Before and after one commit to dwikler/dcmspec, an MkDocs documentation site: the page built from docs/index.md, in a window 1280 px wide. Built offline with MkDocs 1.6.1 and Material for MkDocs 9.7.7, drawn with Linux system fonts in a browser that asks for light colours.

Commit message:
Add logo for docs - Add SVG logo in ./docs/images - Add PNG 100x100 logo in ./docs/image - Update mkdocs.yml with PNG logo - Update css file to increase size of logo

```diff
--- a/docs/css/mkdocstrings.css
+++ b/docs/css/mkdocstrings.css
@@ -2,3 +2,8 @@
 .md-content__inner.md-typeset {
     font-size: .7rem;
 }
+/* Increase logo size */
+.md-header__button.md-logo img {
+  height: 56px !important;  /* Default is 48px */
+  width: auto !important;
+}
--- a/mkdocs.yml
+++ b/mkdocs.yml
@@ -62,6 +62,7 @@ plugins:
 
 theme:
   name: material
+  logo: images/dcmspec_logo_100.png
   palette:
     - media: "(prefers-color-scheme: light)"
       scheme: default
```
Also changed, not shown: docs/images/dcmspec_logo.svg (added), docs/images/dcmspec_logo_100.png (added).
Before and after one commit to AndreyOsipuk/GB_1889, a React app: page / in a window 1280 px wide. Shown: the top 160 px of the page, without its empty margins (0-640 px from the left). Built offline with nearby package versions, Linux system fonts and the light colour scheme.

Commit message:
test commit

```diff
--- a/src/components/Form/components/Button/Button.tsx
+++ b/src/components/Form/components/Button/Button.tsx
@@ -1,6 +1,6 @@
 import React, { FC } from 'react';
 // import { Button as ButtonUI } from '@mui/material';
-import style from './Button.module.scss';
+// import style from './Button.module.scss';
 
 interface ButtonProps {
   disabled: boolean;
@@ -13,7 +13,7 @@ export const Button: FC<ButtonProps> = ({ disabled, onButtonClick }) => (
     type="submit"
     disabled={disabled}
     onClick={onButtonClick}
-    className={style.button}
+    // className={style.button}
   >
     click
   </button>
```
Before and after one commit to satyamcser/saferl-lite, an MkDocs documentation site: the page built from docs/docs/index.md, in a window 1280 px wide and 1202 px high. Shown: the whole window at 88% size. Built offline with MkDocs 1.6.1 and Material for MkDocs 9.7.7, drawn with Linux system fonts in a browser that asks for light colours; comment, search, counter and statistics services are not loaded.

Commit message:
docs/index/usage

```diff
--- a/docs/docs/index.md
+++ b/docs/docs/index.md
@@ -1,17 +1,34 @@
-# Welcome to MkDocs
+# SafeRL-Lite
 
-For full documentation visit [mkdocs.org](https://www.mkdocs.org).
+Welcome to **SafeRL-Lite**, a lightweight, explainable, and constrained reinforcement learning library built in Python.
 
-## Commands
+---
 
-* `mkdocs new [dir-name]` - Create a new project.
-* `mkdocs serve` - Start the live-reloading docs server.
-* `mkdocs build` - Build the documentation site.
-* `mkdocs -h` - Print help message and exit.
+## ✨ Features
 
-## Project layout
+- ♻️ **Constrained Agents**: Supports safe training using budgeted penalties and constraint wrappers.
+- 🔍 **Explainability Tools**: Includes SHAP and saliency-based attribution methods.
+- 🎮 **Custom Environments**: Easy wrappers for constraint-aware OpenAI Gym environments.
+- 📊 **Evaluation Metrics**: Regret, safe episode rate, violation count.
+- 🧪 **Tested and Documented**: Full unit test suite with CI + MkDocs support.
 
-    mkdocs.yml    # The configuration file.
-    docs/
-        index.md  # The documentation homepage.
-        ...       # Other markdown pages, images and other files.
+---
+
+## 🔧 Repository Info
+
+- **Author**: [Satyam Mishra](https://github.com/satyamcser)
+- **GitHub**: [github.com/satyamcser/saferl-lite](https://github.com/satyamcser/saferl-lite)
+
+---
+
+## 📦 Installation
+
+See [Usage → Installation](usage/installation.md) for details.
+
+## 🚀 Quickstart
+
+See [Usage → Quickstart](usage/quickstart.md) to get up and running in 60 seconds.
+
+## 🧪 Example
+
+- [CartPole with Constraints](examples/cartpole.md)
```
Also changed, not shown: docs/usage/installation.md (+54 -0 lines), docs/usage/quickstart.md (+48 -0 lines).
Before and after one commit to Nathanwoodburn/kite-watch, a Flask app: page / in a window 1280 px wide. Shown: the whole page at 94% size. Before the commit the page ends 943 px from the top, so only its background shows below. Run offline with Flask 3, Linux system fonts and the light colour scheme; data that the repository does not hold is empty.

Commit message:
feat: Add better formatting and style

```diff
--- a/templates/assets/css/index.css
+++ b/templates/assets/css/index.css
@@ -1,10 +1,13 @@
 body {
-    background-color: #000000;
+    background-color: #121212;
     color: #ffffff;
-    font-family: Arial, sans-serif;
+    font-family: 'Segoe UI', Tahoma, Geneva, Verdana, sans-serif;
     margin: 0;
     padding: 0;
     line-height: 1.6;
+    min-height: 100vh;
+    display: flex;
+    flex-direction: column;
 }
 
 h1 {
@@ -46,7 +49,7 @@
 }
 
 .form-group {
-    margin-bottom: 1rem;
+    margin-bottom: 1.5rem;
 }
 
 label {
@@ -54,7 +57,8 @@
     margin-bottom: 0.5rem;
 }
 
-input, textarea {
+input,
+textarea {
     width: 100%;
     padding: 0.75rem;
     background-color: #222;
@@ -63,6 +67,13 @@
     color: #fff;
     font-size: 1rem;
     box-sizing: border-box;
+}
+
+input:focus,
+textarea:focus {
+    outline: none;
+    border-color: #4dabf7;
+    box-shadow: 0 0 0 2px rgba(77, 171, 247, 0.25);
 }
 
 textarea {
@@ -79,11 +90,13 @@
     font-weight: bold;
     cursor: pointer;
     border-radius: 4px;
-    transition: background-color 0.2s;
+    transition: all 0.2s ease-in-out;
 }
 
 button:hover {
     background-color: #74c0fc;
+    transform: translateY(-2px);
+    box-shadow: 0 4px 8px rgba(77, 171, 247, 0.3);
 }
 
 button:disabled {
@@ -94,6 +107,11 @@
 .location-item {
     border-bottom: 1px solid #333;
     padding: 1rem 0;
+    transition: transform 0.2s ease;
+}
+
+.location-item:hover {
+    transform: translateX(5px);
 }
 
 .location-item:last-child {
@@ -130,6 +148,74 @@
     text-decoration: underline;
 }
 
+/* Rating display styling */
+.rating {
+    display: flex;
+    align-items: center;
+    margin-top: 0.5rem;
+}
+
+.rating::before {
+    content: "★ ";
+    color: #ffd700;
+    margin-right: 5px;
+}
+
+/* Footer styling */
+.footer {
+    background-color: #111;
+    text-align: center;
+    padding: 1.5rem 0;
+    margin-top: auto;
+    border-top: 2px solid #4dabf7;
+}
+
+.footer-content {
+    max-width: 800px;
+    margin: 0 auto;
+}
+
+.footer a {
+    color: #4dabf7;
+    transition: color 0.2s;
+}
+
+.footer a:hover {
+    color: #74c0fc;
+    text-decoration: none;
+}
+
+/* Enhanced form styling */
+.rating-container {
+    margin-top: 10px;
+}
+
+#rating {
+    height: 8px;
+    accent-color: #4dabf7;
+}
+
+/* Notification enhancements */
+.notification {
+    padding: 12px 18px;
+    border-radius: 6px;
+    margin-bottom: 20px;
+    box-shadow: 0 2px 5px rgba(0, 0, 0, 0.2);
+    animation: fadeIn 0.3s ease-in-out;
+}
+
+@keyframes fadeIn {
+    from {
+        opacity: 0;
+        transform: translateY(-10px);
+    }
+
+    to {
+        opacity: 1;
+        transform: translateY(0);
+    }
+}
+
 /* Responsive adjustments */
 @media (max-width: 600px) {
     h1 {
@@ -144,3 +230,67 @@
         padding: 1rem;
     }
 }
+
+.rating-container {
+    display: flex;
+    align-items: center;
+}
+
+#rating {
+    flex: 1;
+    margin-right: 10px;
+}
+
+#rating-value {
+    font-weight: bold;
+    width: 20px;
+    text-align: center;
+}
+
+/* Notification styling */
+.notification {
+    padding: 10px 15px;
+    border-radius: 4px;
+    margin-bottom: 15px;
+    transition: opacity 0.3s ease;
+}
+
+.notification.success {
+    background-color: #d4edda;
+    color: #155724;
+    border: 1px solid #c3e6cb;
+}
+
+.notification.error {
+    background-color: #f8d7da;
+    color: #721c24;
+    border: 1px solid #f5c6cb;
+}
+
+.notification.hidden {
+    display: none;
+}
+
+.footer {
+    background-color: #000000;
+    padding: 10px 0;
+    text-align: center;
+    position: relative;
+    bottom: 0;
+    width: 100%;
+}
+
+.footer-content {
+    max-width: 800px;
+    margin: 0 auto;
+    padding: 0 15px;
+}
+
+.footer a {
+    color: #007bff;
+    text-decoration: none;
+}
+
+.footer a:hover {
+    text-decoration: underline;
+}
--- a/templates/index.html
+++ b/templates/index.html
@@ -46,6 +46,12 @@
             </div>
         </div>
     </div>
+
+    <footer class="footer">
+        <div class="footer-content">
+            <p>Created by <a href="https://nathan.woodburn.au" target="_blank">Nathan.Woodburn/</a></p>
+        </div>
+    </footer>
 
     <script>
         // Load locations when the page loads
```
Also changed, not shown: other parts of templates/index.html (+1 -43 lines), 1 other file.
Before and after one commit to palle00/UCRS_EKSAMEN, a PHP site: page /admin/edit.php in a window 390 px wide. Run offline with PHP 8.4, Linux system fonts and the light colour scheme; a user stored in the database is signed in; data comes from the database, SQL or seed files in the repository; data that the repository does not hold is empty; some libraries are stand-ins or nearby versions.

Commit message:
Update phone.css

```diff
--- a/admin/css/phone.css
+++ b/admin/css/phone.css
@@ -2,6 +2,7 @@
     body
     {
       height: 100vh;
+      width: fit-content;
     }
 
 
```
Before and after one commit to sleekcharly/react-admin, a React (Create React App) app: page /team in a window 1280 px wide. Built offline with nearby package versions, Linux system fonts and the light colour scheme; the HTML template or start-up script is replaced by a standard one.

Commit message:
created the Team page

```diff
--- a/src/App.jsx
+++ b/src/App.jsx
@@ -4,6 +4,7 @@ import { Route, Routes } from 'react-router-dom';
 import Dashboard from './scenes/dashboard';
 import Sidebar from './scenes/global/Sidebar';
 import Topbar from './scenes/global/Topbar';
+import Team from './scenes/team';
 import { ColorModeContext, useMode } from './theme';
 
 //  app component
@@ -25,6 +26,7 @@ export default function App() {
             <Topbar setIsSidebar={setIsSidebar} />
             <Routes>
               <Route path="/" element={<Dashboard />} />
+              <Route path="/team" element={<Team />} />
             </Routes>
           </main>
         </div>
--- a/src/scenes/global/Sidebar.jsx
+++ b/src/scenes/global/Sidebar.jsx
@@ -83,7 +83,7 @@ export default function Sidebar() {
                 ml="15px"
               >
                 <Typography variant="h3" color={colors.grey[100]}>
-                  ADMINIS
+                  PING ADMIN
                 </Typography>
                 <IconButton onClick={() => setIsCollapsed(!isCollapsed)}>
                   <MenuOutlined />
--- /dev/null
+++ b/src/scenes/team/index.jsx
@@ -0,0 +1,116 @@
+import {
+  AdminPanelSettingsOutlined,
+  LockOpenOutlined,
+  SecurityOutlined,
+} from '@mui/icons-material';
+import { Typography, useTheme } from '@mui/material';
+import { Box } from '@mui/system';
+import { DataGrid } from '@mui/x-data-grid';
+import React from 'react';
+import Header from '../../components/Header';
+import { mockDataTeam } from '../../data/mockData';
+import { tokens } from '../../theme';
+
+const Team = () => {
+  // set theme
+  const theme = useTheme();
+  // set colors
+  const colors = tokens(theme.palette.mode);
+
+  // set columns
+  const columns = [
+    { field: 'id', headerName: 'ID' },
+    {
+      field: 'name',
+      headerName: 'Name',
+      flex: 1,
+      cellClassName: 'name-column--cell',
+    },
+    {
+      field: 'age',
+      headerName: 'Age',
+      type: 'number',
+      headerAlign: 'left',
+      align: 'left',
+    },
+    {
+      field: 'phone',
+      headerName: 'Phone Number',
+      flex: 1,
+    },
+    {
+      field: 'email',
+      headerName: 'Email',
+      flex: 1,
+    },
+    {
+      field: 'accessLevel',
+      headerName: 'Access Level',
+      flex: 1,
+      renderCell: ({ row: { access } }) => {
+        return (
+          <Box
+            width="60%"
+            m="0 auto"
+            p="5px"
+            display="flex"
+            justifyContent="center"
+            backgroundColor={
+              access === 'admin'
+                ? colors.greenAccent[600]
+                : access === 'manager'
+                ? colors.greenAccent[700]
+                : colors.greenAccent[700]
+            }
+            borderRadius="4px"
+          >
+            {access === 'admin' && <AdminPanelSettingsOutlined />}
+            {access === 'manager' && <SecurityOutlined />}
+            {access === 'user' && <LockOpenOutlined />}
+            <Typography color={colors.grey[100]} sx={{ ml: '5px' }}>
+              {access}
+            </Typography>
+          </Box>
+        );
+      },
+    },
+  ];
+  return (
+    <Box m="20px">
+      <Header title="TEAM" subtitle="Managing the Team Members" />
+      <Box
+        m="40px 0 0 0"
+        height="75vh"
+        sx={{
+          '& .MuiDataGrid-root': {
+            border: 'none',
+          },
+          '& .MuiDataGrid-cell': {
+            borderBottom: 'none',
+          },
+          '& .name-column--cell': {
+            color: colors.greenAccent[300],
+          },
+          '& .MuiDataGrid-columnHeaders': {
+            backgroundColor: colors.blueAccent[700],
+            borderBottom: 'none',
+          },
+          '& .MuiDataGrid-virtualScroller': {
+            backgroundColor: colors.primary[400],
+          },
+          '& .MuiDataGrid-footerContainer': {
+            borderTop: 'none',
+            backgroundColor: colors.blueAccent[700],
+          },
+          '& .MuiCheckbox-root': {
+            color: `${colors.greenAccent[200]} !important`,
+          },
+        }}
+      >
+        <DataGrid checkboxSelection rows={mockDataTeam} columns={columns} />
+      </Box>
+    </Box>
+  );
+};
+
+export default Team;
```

+ + + + + + +

### Work task
Whenever a line of the entries contains the string "styling", copy that line.

### Answer box
+/* Rating display styling */
+/* Footer styling */
+/* Enhanced form styling */
+/* Notification styling */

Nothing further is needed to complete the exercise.